French was always a beautiful language to me.
I took it for a few years in high school from a teacher whose name eludes me now but who had a way of emphasizing syllables with her fingers. The class had a few cut-ups, and no small share of each class period was spent attending to or ignoring their antics. Still, after all the quizzes, conversations and examinations, all I’ve left today is, well, an appreciation for the language.
A second attempt at learning a new language came about 10 years later. Except for the first few minutes of the very first class, the instructor spoke only in Spanish and the class — a mix of undergraduates, high-achieving high school students and me — were encouraged to only speak in Spanish, too.
I was out of my element, to say the least. If the intensive course could be compared to a group workout class, it was high-impact Zumba, and I was the latecomer with no more cardio experience than a few Jumping Jacks.
As strenuous as learning a new language felt, however, the mental workout had more value than I realized. I wasn’t just broadening my worldview; I was helping my brain in powerful ways.
According to Mia Nacamulli in the June 2015 TED-Ed video “The benefits of a bilingual brain,” bilingual adults’ brains may actually look different from those who know only one language. Apparently the process of learning and then navigating between languages — especially as an adult — literally changes the brain.
While your brain’s development may be in your rearview mirror, learning a second language at a later stage of life has its benefits. Nacamulli said the multilingual brain contains a higher density of gray matter, which contains most of your brain’s neurons and synapses. Essentially, there is more activity in certain areas of the brain when engaging in a second language. Further, learning a second language can delay the onset of such diseases as dementia and Alzheimer’s by five years.

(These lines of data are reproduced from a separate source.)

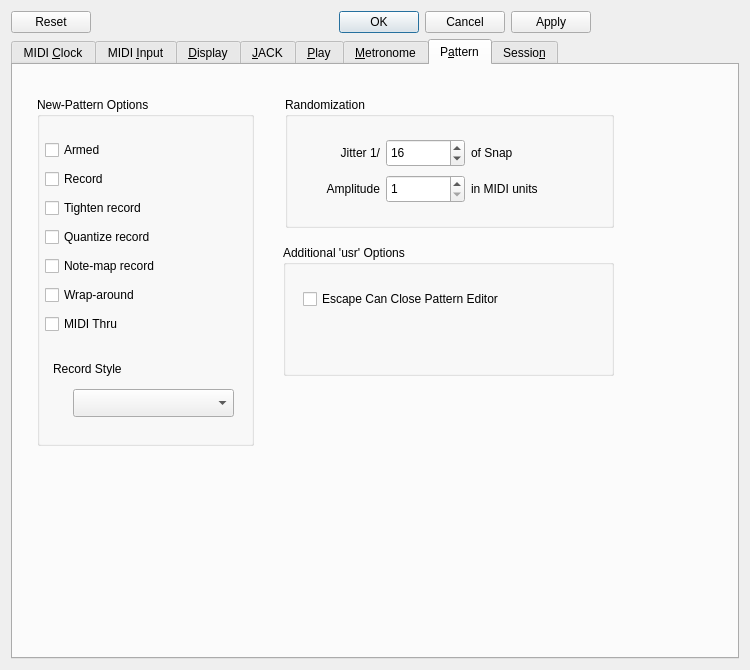
Above: seq_qt5/forms/qseditoptions.ui from ahlstromcj/seq66 before the change. Below: the same form after it.
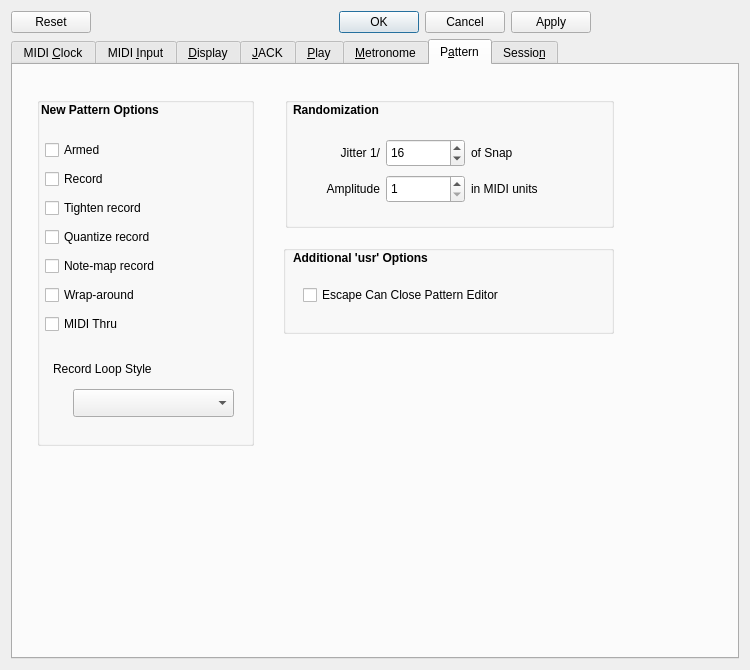
That is the form after the change.

The edit to the form file:
```diff
--- a/seq_qt5/forms/qseditoptions.ui
+++ b/seq_qt5/forms/qseditoptions.ui
@@ -2699,8 +2699,14 @@
          <height>349</height>
         </rect>
        </property>
+       <property name="font">
+        <font>
+         <weight>50</weight>
+         <bold>false</bold>
+        </font>
+       </property>
        <property name="title">
-        <string>New-Pattern Options</string>
+        <string/>
        </property>
        <widget class="QComboBox" name="comboBoxRecordStyle">
         <property name="geometry">
@@ -2732,12 +2738,12 @@
          <rect>
           <x>16</x>
           <y>264</y>
-          <width>121</width>
+          <width>153</width>
           <height>16</height>
          </rect>
         </property>
         <property name="text">
-         <string>Record Style</string>
+         <string>Record Loop Style</string>
         </property>
        </widget>
        <widget class="QWidget" name="layoutWidgetRecordStyle">
@@ -2812,7 +2818,7 @@
         </rect>
        </property>
        <property name="title">
-        <string>Randomization</string>
+        <string/>
        </property>
        <widget class="QWidget" name="layoutWidgetRandomization">
         <property name="geometry">
@@ -2902,17 +2908,17 @@
          <x>270</x>
          <y>180</y>
          <width>331</width>
-         <height>131</height>
+         <height>89</height>
         </rect>
        </property>
        <property name="title">
-        <string>Additional 'usr' Options</string>
+        <string/>
        </property>
        <widget class="QCheckBox" name="checkBoxEscapePattern">
         <property name="geometry">
          <rect>
           <x>20</x>
-          <y>40</y>
+          <y>36</y>
           <width>301</width>
           <height>28</height>
          </rect>
@@ -2922,6 +2928,63 @@
         </property>
        </widget>
       </widget>
+      <widget class="QLabel" name="label_21">
+       <property name="geometry">
+        <rect>
+         <x>28</x>
+         <y>36</y>
+         <width>157</width>
+         <height>18</height>
+        </rect>
+       </property>
+       <property name="font">
+        <font>
+         <weight>75</weight>
+         <bold>true</bold>
+        </font>
+       </property>
+       <property name="text">
+        <string>New Pattern Options</string>
+       </property>
+      </widget>
+      <widget class="QLabel" name="label_22">
+       <property name="geometry">
+        <rect>
+         <x>280</x>
+         <y>36</y>
+         <width>117</width>
+         <height>18</height>
+        </rect>
+       </property>
+       <property name="font">
+        <font>
+         <weight>75</weight>
+         <bold>true</bold>
+        </font>
+       </property>
+       <property name="text">
+        <string>Randomization</string>
+       </property>
+      </widget>
+      <widget class="QLabel" name="label_23">
+       <property name="geometry">
+        <rect>
+         <x>280</x>
+         <y>184</y>
+         <width>177</width>
+         <height>18</height>
+        </rect>
+       </property>
+       <property name="font">
+        <font>
+         <weight>75</weight>
+         <bold>true</bold>
+        </font>
+       </property>
+       <property name="text">
+        <string>Additional 'usr' Options</string>
+       </property>
+      </widget>
      </widget>
      <widget class="QWidget" name="tabSession">
       <attribute name="title">
```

A 2014 study from Northwestern University stated that learning a second language later in life could help you process information more efficiently and easily than someone who is monolingual. That’s because “the bilingual brain is constantly activating both languages and choosing which language to use and which to ignore,” said Viorica Marian, a professor in the department of communication sciences and disorders in the School of Communication, in a statement.
Nacamulli said it’s a type of workout that triggers more activity in, and could potentially strengthen, the region of the brain that plays a significant role in executive function, which includes skills like problem-solving, changing from one task to another and staying focused.
That increased focus makes learning a second language as an adult even more attractive. Particularly since the value of bilingualism stretches beyond how employees carry out their work. Framed as an opportunity to sharpen thinking, improve memory and aid brain health, I’d find it hard to imagine there was an adult learner uninterested in learning a new language — despite the mental heavy lifting.
Learning a second language won’t make any of us smarter per se, but from where I sit, the prospect of helping my brain work better than it does — for work and for life — is incentive enough for me to crack open my Spanish book again and consider investing in some classes.Filed under: Learning DeliveryTagged with: culture, global, learning, learning and development